• **TASK DETAILS**: Only the pictures stay out; please return all the entries below exactly as written.

• **STORED DATA**:

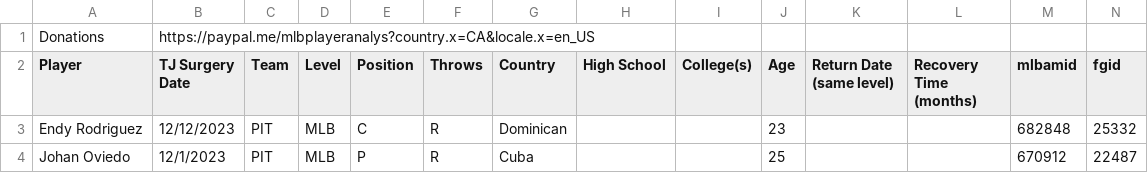
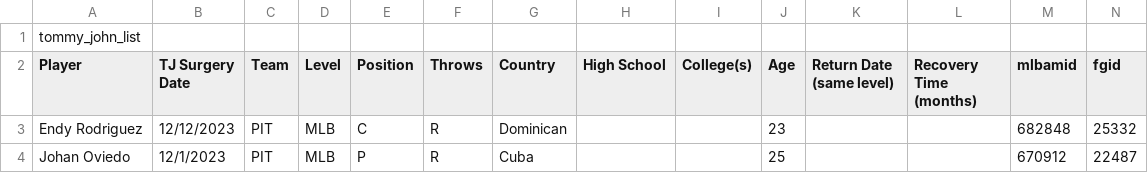
Before and after one commit to EtienneBrown1982/mlb_pitcher_study_1.0, a CSV file: Resources/tommy_john_list.csv, drawn as a sheet; only a part is shown; removed rows and columns are numbered as before the commit, all else as after; rows hold the shown columns only; the diff names each change by its address in the sheet, - before the commit and + after, or states it on an @@ line.

```diff
--- a/Resources/tommy_john_list.csv
+++ b/Resources/tommy_john_list.csv
-row 1: Donations | https://paypal.me/mlbplayeranalys?country.x=CA&locale.x=en_US
+row 1: tommy_john_list
```
Also changed, not shown: 2 other files.
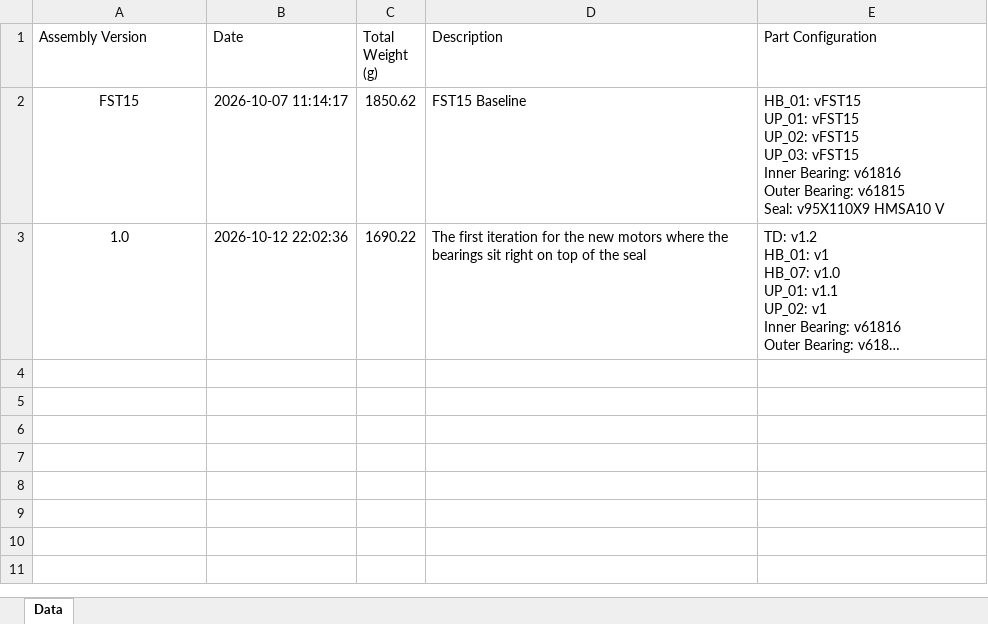
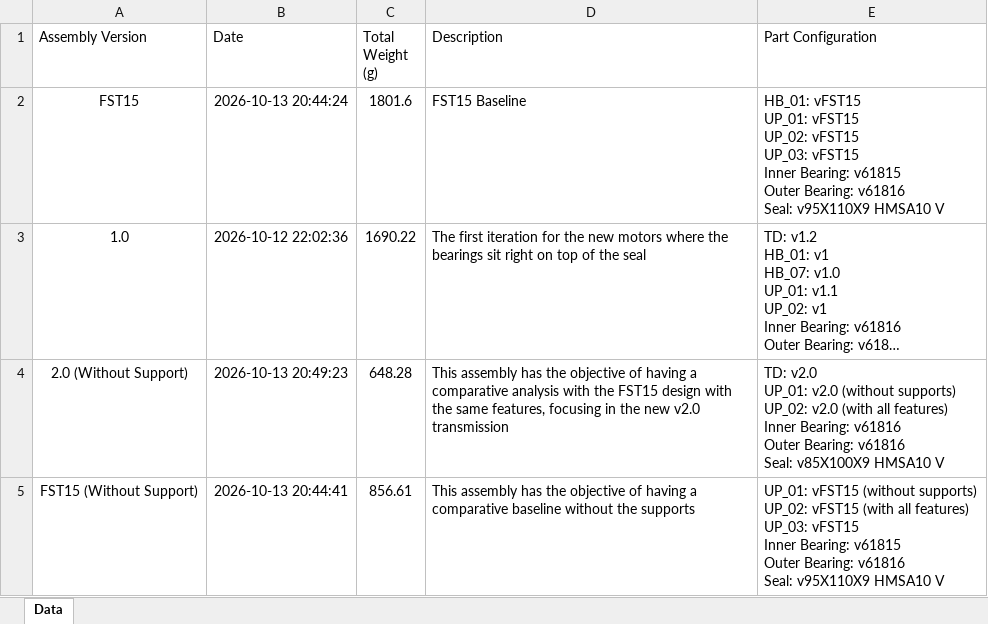
Before and after one commit to diogoribeir07/fst16-drivetrain, an Excel workbook: FST16_Assemblies_Export_DL.xlsx, sheet Data, drawn as a sheet; long unchanged cells end in …; values as stored, in another font and other column widths than the file's, no borders; table styles not drawn; ↵ is a line break in a cell; the diff names each change by its address in the sheet, - before the commit and + after, or states it on an @@ line.

```diff
--- a/FST16_Assemblies_Export_DL.xlsx (sheet Data)
+++ b/FST16_Assemblies_Export_DL.xlsx (sheet Data)
-B2 (Date): 2026-10-07 11:14:17
+B2 (Date): 2026-10-13 20:44:24
-C2 (Total Weight (g)): 1850.62
+C2 (Total Weight (g)): 1801.6
-E2 (Part Configuration): …Inner Bearing: v61816 ↵ Outer Bearing: v61815 ↵ Seal: v95X110X9…
+E2 (Part Configuration): …Inner Bearing: v61815 ↵ Outer Bearing: v61816 ↵ Seal: v95X110X9…
+row 4: 2.0 (Without Support) | 2026-10-13 20:49:23 | 648.28 | This assembly has the objective of having a comparative analysis with the FST15 design with the same features, focusing in the new v2.0 transmission | TD: v2.0 ↵ UP_01: v2.0 (without supports) ↵ UP_02: v2.0 (with all features) ↵ Inner Bearing: v61816 ↵ Outer Bearing: v61816 ↵ Seal: v85X100X9 HMSA10 V
+row 5: FST15 (Without Support) | 2026-10-13 20:44:41 | 856.61 | This assembly has the objective of having a comparative baseline without the supports | UP_01: vFST15 (without supports) ↵ UP_02: vFST15 (with all features) ↵ UP_03: vFST15 ↵ Inner Bearing: v61815 ↵ Outer Bearing: v61816 ↵ Seal: v95X110X9 HMSA10 V
```
Also changed, not shown: FST16_DT_Parts_Export.xlsx, 8 other files.
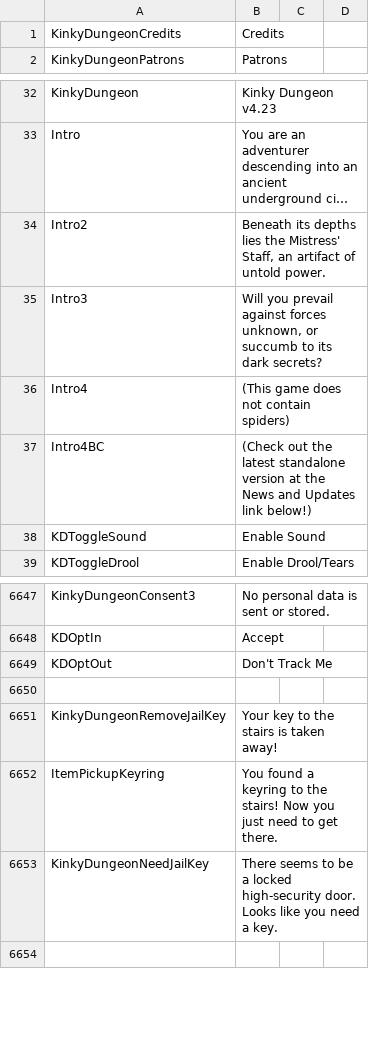
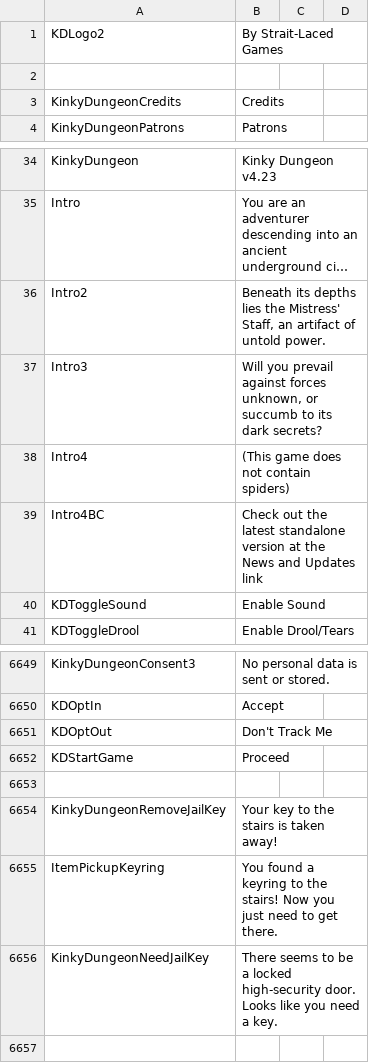
Before and after one commit to Ada18980/KinkiestDungeon, a CSV file: Screens/MiniGame/KinkyDungeon/Text_KinkyDungeon.csv, drawn as a sheet; only a part is shown, gaps mark what is left out; long unchanged cells end in ….

```diff
--- a/Screens/MiniGame/KinkyDungeon/Text_KinkyDungeon.csv
+++ b/Screens/MiniGame/KinkyDungeon/Text_KinkyDungeon.csv
@@ -1 +1,3 @@
+KDLogo2,By Strait-Laced Games
+
 KinkyDungeonCredits,Credits
@@ -36,3 +38,3 @@ Intro3,"Will you prevail against forces unknown, or succumb to its dark secrets?
 Intro4,"(This game does not contain spiders)"
-Intro4BC,"(Check out the latest standalone version at the News and Updates link below!)"
+Intro4BC,"Check out the latest standalone version at the News and Updates link"
 KDToggleSound,Enable Sound
@@ -6649,2 +6651,3 @@ KDOptIn,"Accept"
 KDOptOut,"Don't Track Me"
+KDStartGame,"Proceed"
 
```
Also changed, not shown: 6 other files.
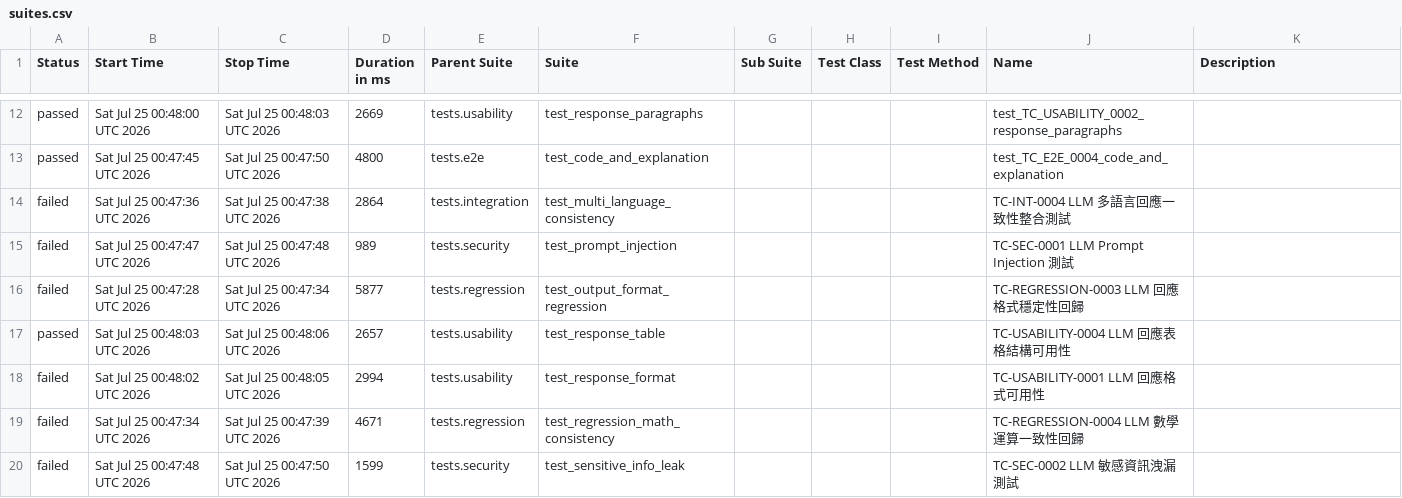
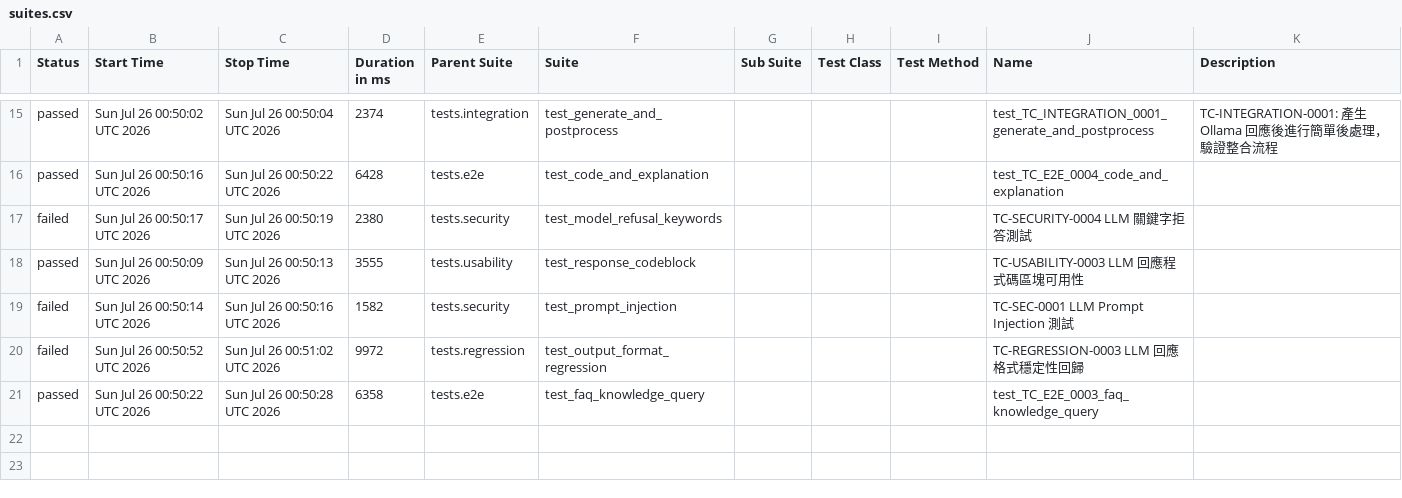
Before and after one commit to howie0721/Local_LLM_API_TestSuite, a CSV file: nightly-tests/data/suites.csv, drawn as a sheet; only a part is shown, gaps mark what is left out; the diff covers the shown part only.

```diff
--- a/nightly-tests/data/suites.csv
+++ b/nightly-tests/data/suites.csv
@@ -12,9 +15,9 @@
-"passed","Sat Jul 25 00:48:00 UTC 2026","Sat Jul 25 00:48:03 UTC 2026","2669","tests.usability","test_response_paragraphs","","","","test_TC_USABILITY_0002_response_paragraphs",""
-"passed","Sat Jul 25 00:47:45 UTC 2026","Sat Jul 25 00:47:50 UTC 2026","4800","tests.e2e","test_code_and_explanation","","","","test_TC_E2E_0004_code_and_explanation",""
-"failed","Sat Jul 25 00:47:36 UTC 2026","Sat Jul 25 00:47:38 UTC 2026","2864","tests.integration","test_multi_language_consistency","","","","TC-INT-0004 LLM 多語言回應一致性整合測試",""
-"failed","Sat Jul 25 00:47:47 UTC 2026","Sat Jul 25 00:47:48 UTC 2026","989","tests.security","test_prompt_injection","","","","TC-SEC-0001 LLM Prompt Injection 測試",""
-"failed","Sat Jul 25 00:47:28 UTC 2026","Sat Jul 25 00:47:34 UTC 2026","5877","tests.regression","test_output_format_regression","","","","TC-REGRESSION-0003 LLM 回應格式穩定性回歸",""
-"passed","Sat Jul 25 00:48:03 UTC 2026","Sat Jul 25 00:48:06 UTC 2026","2657","tests.usability","test_response_table","","","","TC-USABILITY-0004 LLM 回應表格結構可用性",""
-"failed","Sat Jul 25 00:48:02 UTC 2026","Sat Jul 25 00:48:05 UTC 2026","2994","tests.usability","test_response_format","","","","TC-USABILITY-0001 LLM 回應格式可用性",""
-"failed","Sat Jul 25 00:47:34 UTC 2026","Sat Jul 25 00:47:39 UTC 2026","4671","tests.regression","test_regression_math_consistency","","","","TC-REGRESSION-0004 LLM 數學運算一致性回歸",""
-"failed","Sat Jul 25 00:47:48 UTC 2026","Sat Jul 25 00:47:50 UTC 2026","1599","tests.security","test_sensitive_info_leak","","","","TC-SEC-0002 LLM 敏感資訊洩漏測試",""
+"passed","Sun Jul 26 00:50:02 UTC 2026","Sun Jul 26 00:50:04 UTC 2026","2374","tests.integration","test_generate_and_postprocess","","","","test_TC_INTEGRATION_0001_generate_and_postprocess","
+    TC-INTEGRATION-0001: 產生 Ollama 回應後進行簡單後處理，驗證整合流程
+    "
+"passed","Sun Jul 26 00:50:16 UTC 2026","Sun Jul 26 00:50:22 UTC 2026","6428","tests.e2e","test_code_and_explanation","","","","test_TC_E2E_0004_code_and_explanation",""
+"failed","Sun Jul 26 00:50:17 UTC 2026","Sun Jul 26 00:50:19 UTC 2026","2380","tests.security","test_model_refusal_keywords","","","","TC-SECURITY-0004 LLM 關鍵字拒答測試",""
+"passed","Sun Jul 26 00:50:09 UTC 2026","Sun Jul 26 00:50:13 UTC 2026","3555","tests.usability","test_response_codeblock","","","","TC-USABILITY-0003 LLM 回應程式碼區塊可用性",""
+"failed","Sun Jul 26 00:50:14 UTC 2026","Sun Jul 26 00:50:16 UTC 2026","1582","tests.security","test_prompt_injection","","","","TC-SEC-0001 LLM Prompt Injection 測試",""
+"failed","Sun Jul 26 00:50:52 UTC 2026","Sun Jul 26 00:51:02 UTC 2026","9972","tests.regression","test_output_format_regression","","","","TC-REGRESSION-0003 LLM 回應格式穩定性回歸",""
+"passed","Sun Jul 26 00:50:22 UTC 2026","Sun Jul 26 00:50:28 UTC 2026","6358","tests.e2e","test_faq_knowledge_query","","","","test_TC_E2E_0003_faq_knowledge_query",""
```
Also changed, not shown: 7 added rows, 5 removed rows and 21 edited cells elsewhere in this file, 55 other files.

• **EXERCISE ANSWER**:
Before and after one commit to EtienneBrown1982/mlb_pitcher_study_1.0, a CSV file: Resources/tommy_john_list.csv, drawn as a sheet; only a part is shown; removed rows and columns are numbered as before the commit, all else as after; rows hold the shown columns only; the diff names each change by its address in the sheet, - before the commit and + after, or states it on an @@ line.

```diff
--- a/Resources/tommy_john_list.csv
+++ b/Resources/tommy_john_list.csv
-row 1: Donations | https://paypal.me/mlbplayeranalys?country.x=CA&locale.x=en_US
+row 1: tommy_john_list
```
Also changed, not shown: 2 other files.
Before and after one commit to diogoribeir07/fst16-drivetrain, an Excel workbook: FST16_Assemblies_Export_DL.xlsx, sheet Data, drawn as a sheet; long unchanged cells end in …; values as stored, in another font and other column widths than the file's, no borders; table styles not drawn; ↵ is a line break in a cell; the diff names each change by its address in the sheet, - before the commit and + after, or states it on an @@ line.

```diff
--- a/FST16_Assemblies_Export_DL.xlsx (sheet Data)
+++ b/FST16_Assemblies_Export_DL.xlsx (sheet Data)
-B2 (Date): 2026-10-07 11:14:17
+B2 (Date): 2026-10-13 20:44:24
-C2 (Total Weight (g)): 1850.62
+C2 (Total Weight (g)): 1801.6
-E2 (Part Configuration): …Inner Bearing: v61816 ↵ Outer Bearing: v61815 ↵ Seal: v95X110X9…
+E2 (Part Configuration): …Inner Bearing: v61815 ↵ Outer Bearing: v61816 ↵ Seal: v95X110X9…
+row 4: 2.0 (Without Support) | 2026-10-13 20:49:23 | 648.28 | This assembly has the objective of having a comparative analysis with the FST15 design with the same features, focusing in the new v2.0 transmission | TD: v2.0 ↵ UP_01: v2.0 (without supports) ↵ UP_02: v2.0 (with all features) ↵ Inner Bearing: v61816 ↵ Outer Bearing: v61816 ↵ Seal: v85X100X9 HMSA10 V
+row 5: FST15 (Without Support) | 2026-10-13 20:44:41 | 856.61 | This assembly has the objective of having a comparative baseline without the supports | UP_01: vFST15 (without supports) ↵ UP_02: vFST15 (with all features) ↵ UP_03: vFST15 ↵ Inner Bearing: v61815 ↵ Outer Bearing: v61816 ↵ Seal: v95X110X9 HMSA10 V
```
Also changed, not shown: FST16_DT_Parts_Export.xlsx, 8 other files.
Before and after one commit to Ada18980/KinkiestDungeon, a CSV file: Screens/MiniGame/KinkyDungeon/Text_KinkyDungeon.csv, drawn as a sheet; only a part is shown, gaps mark what is left out; long unchanged cells end in ….

```diff
--- a/Screens/MiniGame/KinkyDungeon/Text_KinkyDungeon.csv
+++ b/Screens/MiniGame/KinkyDungeon/Text_KinkyDungeon.csv
@@ -1 +1,3 @@
+KDLogo2,By Strait-Laced Games
+
 KinkyDungeonCredits,Credits
@@ -36,3 +38,3 @@ Intro3,"Will you prevail against forces unknown, or succumb to its dark secrets?
 Intro4,"(This game does not contain spiders)"
-Intro4BC,"(Check out the latest standalone version at the News and Updates link below!)"
+Intro4BC,"Check out the latest standalone version at the News and Updates link"
 KDToggleSound,Enable Sound
@@ -6649,2 +6651,3 @@ KDOptIn,"Accept"
 KDOptOut,"Don't Track Me"
+KDStartGame,"Proceed"
 
```
Also changed, not shown: 6 other files.
Before and after one commit to howie0721/Local_LLM_API_TestSuite, a CSV file: nightly-tests/data/suites.csv, drawn as a sheet; only a part is shown, gaps mark what is left out; the diff covers the shown part only.

```diff
--- a/nightly-tests/data/suites.csv
+++ b/nightly-tests/data/suites.csv
@@ -12,9 +15,9 @@
-"passed","Sat Jul 25 00:48:00 UTC 2026","Sat Jul 25 00:48:03 UTC 2026","2669","tests.usability","test_response_paragraphs","","","","test_TC_USABILITY_0002_response_paragraphs",""
-"passed","Sat Jul 25 00:47:45 UTC 2026","Sat Jul 25 00:47:50 UTC 2026","4800","tests.e2e","test_code_and_explanation","","","","test_TC_E2E_0004_code_and_explanation",""
-"failed","Sat Jul 25 00:47:36 UTC 2026","Sat Jul 25 00:47:38 UTC 2026","2864","tests.integration","test_multi_language_consistency","","","","TC-INT-0004 LLM 多語言回應一致性整合測試",""
-"failed","Sat Jul 25 00:47:47 UTC 2026","Sat Jul 25 00:47:48 UTC 2026","989","tests.security","test_prompt_injection","","","","TC-SEC-0001 LLM Prompt Injection 測試",""
-"failed","Sat Jul 25 00:47:28 UTC 2026","Sat Jul 25 00:47:34 UTC 2026","5877","tests.regression","test_output_format_regression","","","","TC-REGRESSION-0003 LLM 回應格式穩定性回歸",""
-"passed","Sat Jul 25 00:48:03 UTC 2026","Sat Jul 25 00:48:06 UTC 2026","2657","tests.usability","test_response_table","","","","TC-USABILITY-0004 LLM 回應表格結構可用性",""
-"failed","Sat Jul 25 00:48:02 UTC 2026","Sat Jul 25 00:48:05 UTC 2026","2994","tests.usability","test_response_format","","","","TC-USABILITY-0001 LLM 回應格式可用性",""
-"failed","Sat Jul 25 00:47:34 UTC 2026","Sat Jul 25 00:47:39 UTC 2026","4671","tests.regression","test_regression_math_consistency","","","","TC-REGRESSION-0004 LLM 數學運算一致性回歸",""
-"failed","Sat Jul 25 00:47:48 UTC 2026","Sat Jul 25 00:47:50 UTC 2026","1599","tests.security","test_sensitive_info_leak","","","","TC-SEC-0002 LLM 敏感資訊洩漏測試",""
+"passed","Sun Jul 26 00:50:02 UTC 2026","Sun Jul 26 00:50:04 UTC 2026","2374","tests.integration","test_generate_and_postprocess","","","","test_TC_INTEGRATION_0001_generate_and_postprocess","
+    TC-INTEGRATION-0001: 產生 Ollama 回應後進行簡單後處理，驗證整合流程
+    "
+"passed","Sun Jul 26 00:50:16 UTC 2026","Sun Jul 26 00:50:22 UTC 2026","6428","tests.e2e","test_code_and_explanation","","","","test_TC_E2E_0004_code_and_explanation",""
+"failed","Sun Jul 26 00:50:17 UTC 2026","Sun Jul 26 00:50:19 UTC 2026","2380","tests.security","test_model_refusal_keywords","","","","TC-SECURITY-0004 LLM 關鍵字拒答測試",""
+"passed","Sun Jul 26 00:50:09 UTC 2026","Sun Jul 26 00:50:13 UTC 2026","3555","tests.usability","test_response_codeblock","","","","TC-USABILITY-0003 LLM 回應程式碼區塊可用性",""
+"failed","Sun Jul 26 00:50:14 UTC 2026","Sun Jul 26 00:50:16 UTC 2026","1582","tests.security","test_prompt_injection","","","","TC-SEC-0001 LLM Prompt Injection 測試",""
+"failed","Sun Jul 26 00:50:52 UTC 2026","Sun Jul 26 00:51:02 UTC 2026","9972","tests.regression","test_output_format_regression","","","","TC-REGRESSION-0003 LLM 回應格式穩定性回歸",""
+"passed","Sun Jul 26 00:50:22 UTC 2026","Sun Jul 26 00:50:28 UTC 2026","6358","tests.e2e","test_faq_knowledge_query","","","","test_TC_E2E_0003_faq_knowledge_query",""
```
Also changed, not shown: 7 added rows, 5 removed rows and 21 edited cells elsewhere in this file, 55 other files.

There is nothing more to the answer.